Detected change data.

◇ ◇ ◇ ◇ ◇ ◇ ◇

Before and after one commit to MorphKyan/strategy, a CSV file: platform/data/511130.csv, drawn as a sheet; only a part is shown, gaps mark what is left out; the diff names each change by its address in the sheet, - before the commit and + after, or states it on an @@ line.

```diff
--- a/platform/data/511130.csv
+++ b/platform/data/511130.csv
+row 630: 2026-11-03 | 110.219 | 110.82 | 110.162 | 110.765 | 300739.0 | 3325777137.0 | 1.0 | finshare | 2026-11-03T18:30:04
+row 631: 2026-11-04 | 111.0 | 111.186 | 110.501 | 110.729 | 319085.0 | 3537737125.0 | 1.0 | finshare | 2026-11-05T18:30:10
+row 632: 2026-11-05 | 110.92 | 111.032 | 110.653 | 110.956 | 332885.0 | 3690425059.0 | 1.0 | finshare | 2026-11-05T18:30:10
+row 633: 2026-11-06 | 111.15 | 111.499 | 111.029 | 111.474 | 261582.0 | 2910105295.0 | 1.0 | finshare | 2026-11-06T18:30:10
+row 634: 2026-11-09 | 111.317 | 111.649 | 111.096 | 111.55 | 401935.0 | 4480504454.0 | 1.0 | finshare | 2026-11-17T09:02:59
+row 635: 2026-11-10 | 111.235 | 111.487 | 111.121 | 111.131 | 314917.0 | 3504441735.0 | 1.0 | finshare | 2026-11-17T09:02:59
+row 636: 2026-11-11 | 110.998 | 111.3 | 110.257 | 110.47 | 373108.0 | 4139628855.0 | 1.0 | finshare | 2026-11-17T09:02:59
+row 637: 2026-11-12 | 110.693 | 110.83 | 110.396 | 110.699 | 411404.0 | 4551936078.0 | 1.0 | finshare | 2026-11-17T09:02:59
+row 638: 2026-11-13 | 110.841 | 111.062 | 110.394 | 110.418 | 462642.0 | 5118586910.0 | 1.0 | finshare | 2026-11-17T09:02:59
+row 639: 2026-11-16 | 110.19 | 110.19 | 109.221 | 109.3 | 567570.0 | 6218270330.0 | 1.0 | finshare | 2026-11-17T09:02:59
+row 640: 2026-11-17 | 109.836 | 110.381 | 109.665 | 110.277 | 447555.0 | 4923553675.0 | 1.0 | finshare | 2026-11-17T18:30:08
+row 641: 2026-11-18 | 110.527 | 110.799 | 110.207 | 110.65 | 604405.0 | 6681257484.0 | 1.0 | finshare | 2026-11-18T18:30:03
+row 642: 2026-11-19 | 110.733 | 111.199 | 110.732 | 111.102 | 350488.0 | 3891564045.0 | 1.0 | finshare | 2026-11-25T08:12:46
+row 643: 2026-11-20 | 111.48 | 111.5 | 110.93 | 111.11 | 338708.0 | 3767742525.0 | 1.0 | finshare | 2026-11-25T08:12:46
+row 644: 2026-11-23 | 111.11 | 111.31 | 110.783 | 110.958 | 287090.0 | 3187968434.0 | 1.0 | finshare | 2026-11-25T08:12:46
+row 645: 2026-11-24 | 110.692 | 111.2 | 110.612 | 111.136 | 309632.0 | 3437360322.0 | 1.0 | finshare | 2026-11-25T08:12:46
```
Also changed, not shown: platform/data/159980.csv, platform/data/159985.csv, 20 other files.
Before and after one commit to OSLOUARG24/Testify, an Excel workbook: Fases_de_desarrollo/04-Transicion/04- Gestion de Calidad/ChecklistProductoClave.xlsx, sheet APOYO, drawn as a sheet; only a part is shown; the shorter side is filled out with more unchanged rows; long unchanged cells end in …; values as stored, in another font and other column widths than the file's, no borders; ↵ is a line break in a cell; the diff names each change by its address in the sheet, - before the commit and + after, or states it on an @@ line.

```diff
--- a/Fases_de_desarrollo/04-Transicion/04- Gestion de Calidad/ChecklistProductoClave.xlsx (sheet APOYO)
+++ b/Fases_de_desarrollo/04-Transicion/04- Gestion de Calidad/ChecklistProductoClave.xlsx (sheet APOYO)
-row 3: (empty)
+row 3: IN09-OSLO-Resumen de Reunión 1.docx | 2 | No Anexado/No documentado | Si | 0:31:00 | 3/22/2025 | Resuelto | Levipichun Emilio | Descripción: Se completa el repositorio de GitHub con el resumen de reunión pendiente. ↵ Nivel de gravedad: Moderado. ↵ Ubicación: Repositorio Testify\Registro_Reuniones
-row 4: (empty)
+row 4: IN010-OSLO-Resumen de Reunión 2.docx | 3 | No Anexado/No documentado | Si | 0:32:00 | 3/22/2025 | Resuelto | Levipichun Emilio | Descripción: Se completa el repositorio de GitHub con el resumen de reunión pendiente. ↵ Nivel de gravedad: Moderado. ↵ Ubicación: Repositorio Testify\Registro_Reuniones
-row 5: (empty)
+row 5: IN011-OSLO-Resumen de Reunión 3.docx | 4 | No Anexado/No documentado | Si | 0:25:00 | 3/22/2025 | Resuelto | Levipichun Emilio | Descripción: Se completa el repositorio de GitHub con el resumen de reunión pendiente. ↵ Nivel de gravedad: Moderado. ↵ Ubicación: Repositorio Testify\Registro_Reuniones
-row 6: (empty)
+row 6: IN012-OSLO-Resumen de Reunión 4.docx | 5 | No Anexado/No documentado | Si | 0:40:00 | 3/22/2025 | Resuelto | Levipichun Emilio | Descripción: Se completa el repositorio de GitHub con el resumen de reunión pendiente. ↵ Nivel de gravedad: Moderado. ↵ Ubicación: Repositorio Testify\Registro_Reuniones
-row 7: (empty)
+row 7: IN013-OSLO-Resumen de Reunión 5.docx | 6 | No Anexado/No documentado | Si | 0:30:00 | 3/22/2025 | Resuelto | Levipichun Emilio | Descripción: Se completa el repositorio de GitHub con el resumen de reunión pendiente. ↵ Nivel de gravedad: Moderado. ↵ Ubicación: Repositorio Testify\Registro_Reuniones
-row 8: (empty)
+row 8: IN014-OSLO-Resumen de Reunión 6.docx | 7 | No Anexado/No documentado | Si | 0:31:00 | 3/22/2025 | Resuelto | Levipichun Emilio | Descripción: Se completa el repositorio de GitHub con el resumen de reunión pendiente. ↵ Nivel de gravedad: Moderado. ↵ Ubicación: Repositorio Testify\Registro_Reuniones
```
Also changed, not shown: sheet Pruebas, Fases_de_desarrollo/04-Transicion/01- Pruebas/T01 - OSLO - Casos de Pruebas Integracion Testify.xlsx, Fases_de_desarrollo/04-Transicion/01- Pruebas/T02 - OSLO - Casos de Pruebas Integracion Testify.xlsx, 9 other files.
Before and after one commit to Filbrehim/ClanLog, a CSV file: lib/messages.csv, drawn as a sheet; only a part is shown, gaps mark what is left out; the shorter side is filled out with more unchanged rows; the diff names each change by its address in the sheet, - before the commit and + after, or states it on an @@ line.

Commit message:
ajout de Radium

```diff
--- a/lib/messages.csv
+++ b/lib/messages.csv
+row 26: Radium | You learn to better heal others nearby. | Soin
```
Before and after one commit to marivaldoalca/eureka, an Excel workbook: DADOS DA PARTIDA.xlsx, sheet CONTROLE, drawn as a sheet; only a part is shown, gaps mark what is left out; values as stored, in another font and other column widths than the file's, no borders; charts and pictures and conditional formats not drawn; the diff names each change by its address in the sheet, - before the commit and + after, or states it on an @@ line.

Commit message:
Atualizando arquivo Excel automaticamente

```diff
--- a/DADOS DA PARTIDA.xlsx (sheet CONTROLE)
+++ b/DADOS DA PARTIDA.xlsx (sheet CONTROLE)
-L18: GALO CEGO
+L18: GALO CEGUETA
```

◇ ◇ ◇ ◇ ◇ ◇ ◇

EXERCISE GOAL.
Down to the last line, reproduce the entries above precisely.

ANSWER TO THE EXERCISE.
Before and after one commit to MorphKyan/strategy, a CSV file: platform/data/511130.csv, drawn as a sheet; only a part is shown, gaps mark what is left out; the diff names each change by its address in the sheet, - before the commit and + after, or states it on an @@ line.

```diff
--- a/platform/data/511130.csv
+++ b/platform/data/511130.csv
+row 630: 2026-11-03 | 110.219 | 110.82 | 110.162 | 110.765 | 300739.0 | 3325777137.0 | 1.0 | finshare | 2026-11-03T18:30:04
+row 631: 2026-11-04 | 111.0 | 111.186 | 110.501 | 110.729 | 319085.0 | 3537737125.0 | 1.0 | finshare | 2026-11-05T18:30:10
+row 632: 2026-11-05 | 110.92 | 111.032 | 110.653 | 110.956 | 332885.0 | 3690425059.0 | 1.0 | finshare | 2026-11-05T18:30:10
+row 633: 2026-11-06 | 111.15 | 111.499 | 111.029 | 111.474 | 261582.0 | 2910105295.0 | 1.0 | finshare | 2026-11-06T18:30:10
+row 634: 2026-11-09 | 111.317 | 111.649 | 111.096 | 111.55 | 401935.0 | 4480504454.0 | 1.0 | finshare | 2026-11-17T09:02:59
+row 635: 2026-11-10 | 111.235 | 111.487 | 111.121 | 111.131 | 314917.0 | 3504441735.0 | 1.0 | finshare | 2026-11-17T09:02:59
+row 636: 2026-11-11 | 110.998 | 111.3 | 110.257 | 110.47 | 373108.0 | 4139628855.0 | 1.0 | finshare | 2026-11-17T09:02:59
+row 637: 2026-11-12 | 110.693 | 110.83 | 110.396 | 110.699 | 411404.0 | 4551936078.0 | 1.0 | finshare | 2026-11-17T09:02:59
+row 638: 2026-11-13 | 110.841 | 111.062 | 110.394 | 110.418 | 462642.0 | 5118586910.0 | 1.0 | finshare | 2026-11-17T09:02:59
+row 639: 2026-11-16 | 110.19 | 110.19 | 109.221 | 109.3 | 567570.0 | 6218270330.0 | 1.0 | finshare | 2026-11-17T09:02:59
+row 640: 2026-11-17 | 109.836 | 110.381 | 109.665 | 110.277 | 447555.0 | 4923553675.0 | 1.0 | finshare | 2026-11-17T18:30:08
+row 641: 2026-11-18 | 110.527 | 110.799 | 110.207 | 110.65 | 604405.0 | 6681257484.0 | 1.0 | finshare | 2026-11-18T18:30:03
+row 642: 2026-11-19 | 110.733 | 111.199 | 110.732 | 111.102 | 350488.0 | 3891564045.0 | 1.0 | finshare | 2026-11-25T08:12:46
+row 643: 2026-11-20 | 111.48 | 111.5 | 110.93 | 111.11 | 338708.0 | 3767742525.0 | 1.0 | finshare | 2026-11-25T08:12:46
+row 644: 2026-11-23 | 111.11 | 111.31 | 110.783 | 110.958 | 287090.0 | 3187968434.0 | 1.0 | finshare | 2026-11-25T08:12:46
+row 645: 2026-11-24 | 110.692 | 111.2 | 110.612 | 111.136 | 309632.0 | 3437360322.0 | 1.0 | finshare | 2026-11-25T08:12:46
```
Also changed, not shown: platform/data/159980.csv, platform/data/159985.csv, 20 other files.
Before and after one commit to OSLOUARG24/Testify, an Excel workbook: Fases_de_desarrollo/04-Transicion/04- Gestion de Calidad/ChecklistProductoClave.xlsx, sheet APOYO, drawn as a sheet; only a part is shown; the shorter side is filled out with more unchanged rows; long unchanged cells end in …; values as stored, in another font and other column widths than the file's, no borders; ↵ is a line break in a cell; the diff names each change by its address in the sheet, - before the commit and + after, or states it on an @@ line.

```diff
--- a/Fases_de_desarrollo/04-Transicion/04- Gestion de Calidad/ChecklistProductoClave.xlsx (sheet APOYO)
+++ b/Fases_de_desarrollo/04-Transicion/04- Gestion de Calidad/ChecklistProductoClave.xlsx (sheet APOYO)
-row 3: (empty)
+row 3: IN09-OSLO-Resumen de Reunión 1.docx | 2 | No Anexado/No documentado | Si | 0:31:00 | 3/22/2025 | Resuelto | Levipichun Emilio | Descripción: Se completa el repositorio de GitHub con el resumen de reunión pendiente. ↵ Nivel de gravedad: Moderado. ↵ Ubicación: Repositorio Testify\Registro_Reuniones
-row 4: (empty)
+row 4: IN010-OSLO-Resumen de Reunión 2.docx | 3 | No Anexado/No documentado | Si | 0:32:00 | 3/22/2025 | Resuelto | Levipichun Emilio | Descripción: Se completa el repositorio de GitHub con el resumen de reunión pendiente. ↵ Nivel de gravedad: Moderado. ↵ Ubicación: Repositorio Testify\Registro_Reuniones
-row 5: (empty)
+row 5: IN011-OSLO-Resumen de Reunión 3.docx | 4 | No Anexado/No documentado | Si | 0:25:00 | 3/22/2025 | Resuelto | Levipichun Emilio | Descripción: Se completa el repositorio de GitHub con el resumen de reunión pendiente. ↵ Nivel de gravedad: Moderado. ↵ Ubicación: Repositorio Testify\Registro_Reuniones
-row 6: (empty)
+row 6: IN012-OSLO-Resumen de Reunión 4.docx | 5 | No Anexado/No documentado | Si | 0:40:00 | 3/22/2025 | Resuelto | Levipichun Emilio | Descripción: Se completa el repositorio de GitHub con el resumen de reunión pendiente. ↵ Nivel de gravedad: Moderado. ↵ Ubicación: Repositorio Testify\Registro_Reuniones
-row 7: (empty)
+row 7: IN013-OSLO-Resumen de Reunión 5.docx | 6 | No Anexado/No documentado | Si | 0:30:00 | 3/22/2025 | Resuelto | Levipichun Emilio | Descripción: Se completa el repositorio de GitHub con el resumen de reunión pendiente. ↵ Nivel de gravedad: Moderado. ↵ Ubicación: Repositorio Testify\Registro_Reuniones
-row 8: (empty)
+row 8: IN014-OSLO-Resumen de Reunión 6.docx | 7 | No Anexado/No documentado | Si | 0:31:00 | 3/22/2025 | Resuelto | Levipichun Emilio | Descripción: Se completa el repositorio de GitHub con el resumen de reunión pendiente. ↵ Nivel de gravedad: Moderado. ↵ Ubicación: Repositorio Testify\Registro_Reuniones
```
Also changed, not shown: sheet Pruebas, Fases_de_desarrollo/04-Transicion/01- Pruebas/T01 - OSLO - Casos de Pruebas Integracion Testify.xlsx, Fases_de_desarrollo/04-Transicion/01- Pruebas/T02 - OSLO - Casos de Pruebas Integracion Testify.xlsx, 9 other files.
Before and after one commit to Filbrehim/ClanLog, a CSV file: lib/messages.csv, drawn as a sheet; only a part is shown, gaps mark what is left out; the shorter side is filled out with more unchanged rows; the diff names each change by its address in the sheet, - before the commit and + after, or states it on an @@ line.

Commit message:
ajout de Radium

```diff
--- a/lib/messages.csv
+++ b/lib/messages.csv
+row 26: Radium | You learn to better heal others nearby. | Soin
```
Before and after one commit to marivaldoalca/eureka, an Excel workbook: DADOS DA PARTIDA.xlsx, sheet CONTROLE, drawn as a sheet; only a part is shown, gaps mark what is left out; values as stored, in another font and other column widths than the file's, no borders; charts and pictures and conditional formats not drawn; the diff names each change by its address in the sheet, - before the commit and + after, or states it on an @@ line.

Commit message:
Atualizando arquivo Excel automaticamente

```diff
--- a/DADOS DA PARTIDA.xlsx (sheet CONTROLE)
+++ b/DADOS DA PARTIDA.xlsx (sheet CONTROLE)
-L18: GALO CEGO
+L18: GALO CEGUETA
```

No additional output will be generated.